Gray may have scored 18 of his 25 points over the final 8:25 to seal the deal. However, the Demon Deacons don't cap off the surprise of the day without a defensive effort that held Florida State to 31 percent shooting in the second half and a beastly effort on the boards, holding a 44-26 advantage there.
"There is a great saying: `Better late than never,'" Williams said.
"We had what they call the advantage of no choice," Prosser said. "It's a tremendous advantage to have. If we didn't guard we were going home and our guys didn't want to go home."
In the end, it was the seniors who pulled the Demon Deacons through. A clutch 3-pointer from the baseline by Ellis with 3:43 left gave Wake Forest its first lead, and Gray banged home nine free throws in the final 1:26 after he had missed 2-of-3 on a 3-point attempt with eight minutes left.
"Justin really grabbed a hold of the team and played like a leader for us today," Ellis said.
"This has been a long season for us and coming into this game we just wanted to wipe our slate clean," said Gray. "We said we were 0-0 and the only way we were going to get another game was if we won.
"We have an opportunity to rewrite our season," added Gray. "If we have a good showing here maybe some of the things early on in the season are gone.
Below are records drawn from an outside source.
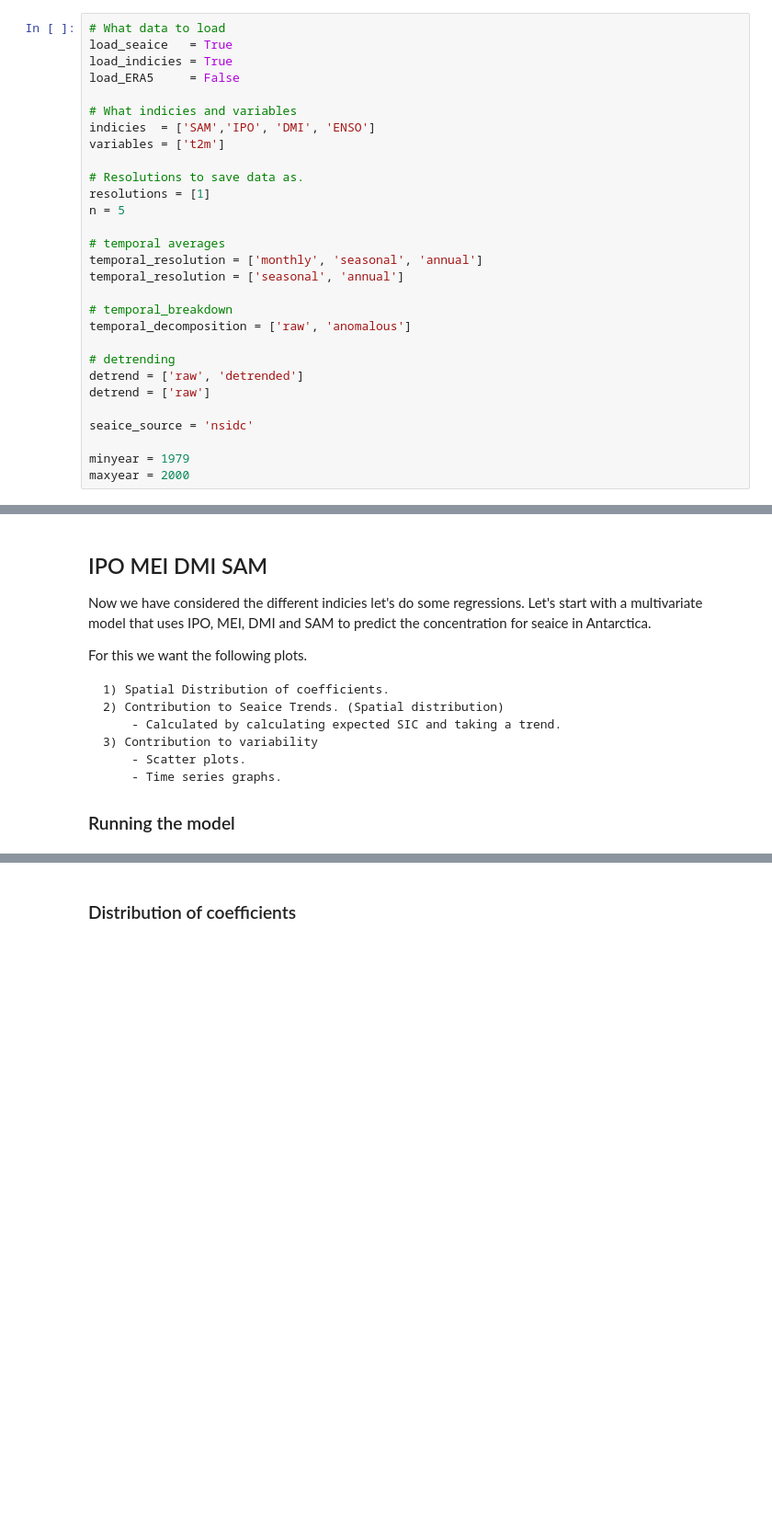
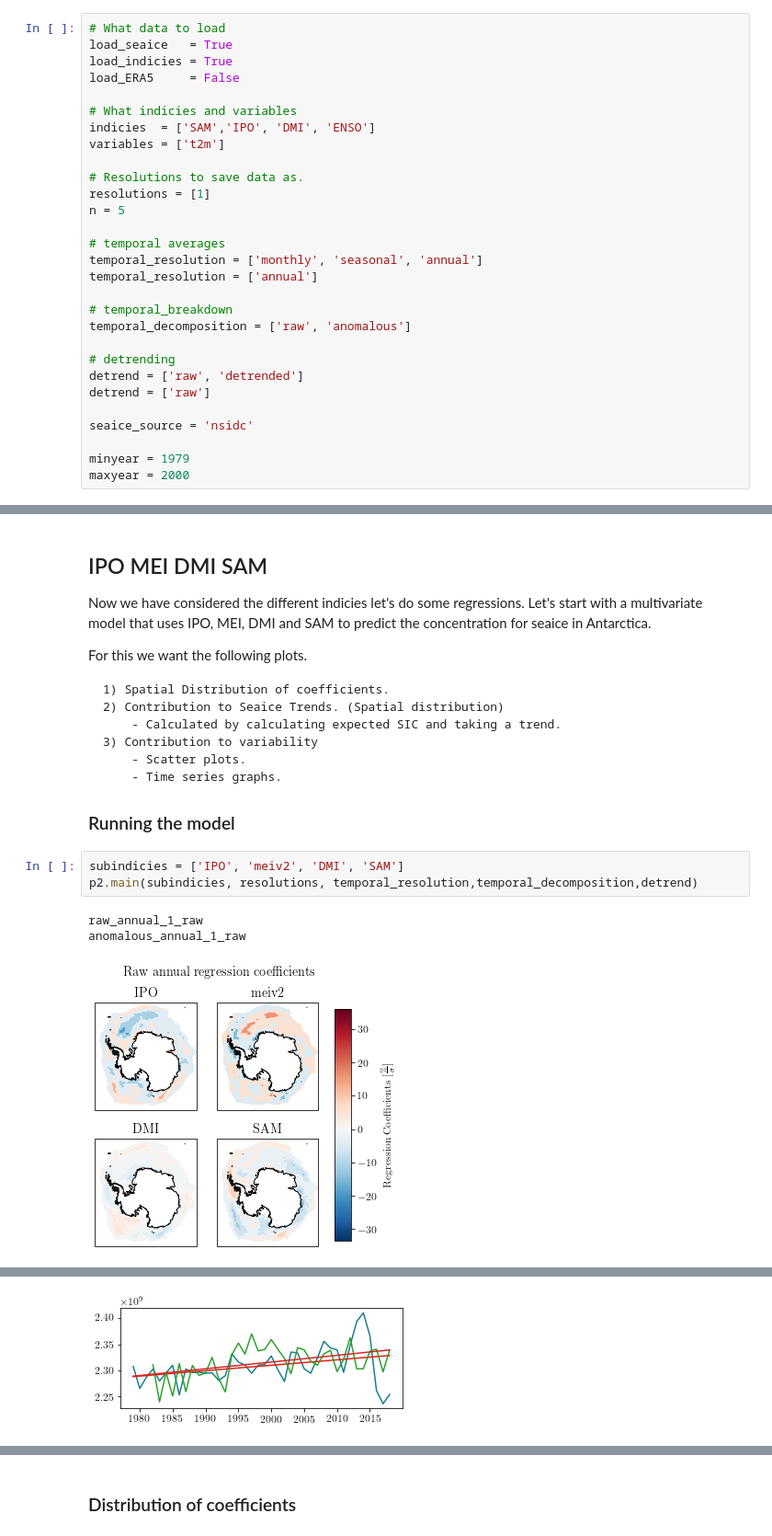
Before and after one commit to hjelleyman/Antarctica-M.1, a Jupyter notebook: Week_0.ipynb, the cells around one changed output, grey strips where cells are left out. Shown at 92% size. Cells and saved outputs as stored; diff of their text form; blank space fills up the shorter version.

```diff
--- a/Week_0.ipynb
+++ b/Week_0.ipynb
@@ -25,7 +32,7 @@ n = 5
 
 # temporal averages
 temporal_resolution = ['monthly', 'seasonal', 'annual']
-temporal_resolution = ['seasonal', 'annual']
+temporal_resolution = ['annual']
 
 # temporal_breakdown
 temporal_decomposition = ['raw', 'anomalous']
@@ -72,3 +119,10 @@ For this we want the following plots.
         - Time series graphs.
 
 ### Running the model
+# %%
+subindicies = ['IPO', 'meiv2', 'DMI', 'SAM']
+p2.main(subindicies, resolutions, temporal_resolution,temporal_decomposition,detrend)
+# %% [output]
+raw_annual_1_raw
+anomalous_annual_1_raw
+[figure, added]
@@ -74,0 +132 @@ For this we want the following plots.
+[figure, added]
```
Also changed, not shown: parts of 22 cells of this notebook, 8 other files.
We're not looking back, though, we're looking forward."
Next up will be fourth-seeded N.C. State, a team Wake Forest beat by double digits six days ago.
Prosser chuckled when asked about having to win four games to win the ACC title, the only hope the Demon Deacons have of making the NCAA Tournament.
"I would rather have that problem right now than be heading back to Winston-Salem to get some BBQ," Prosser said.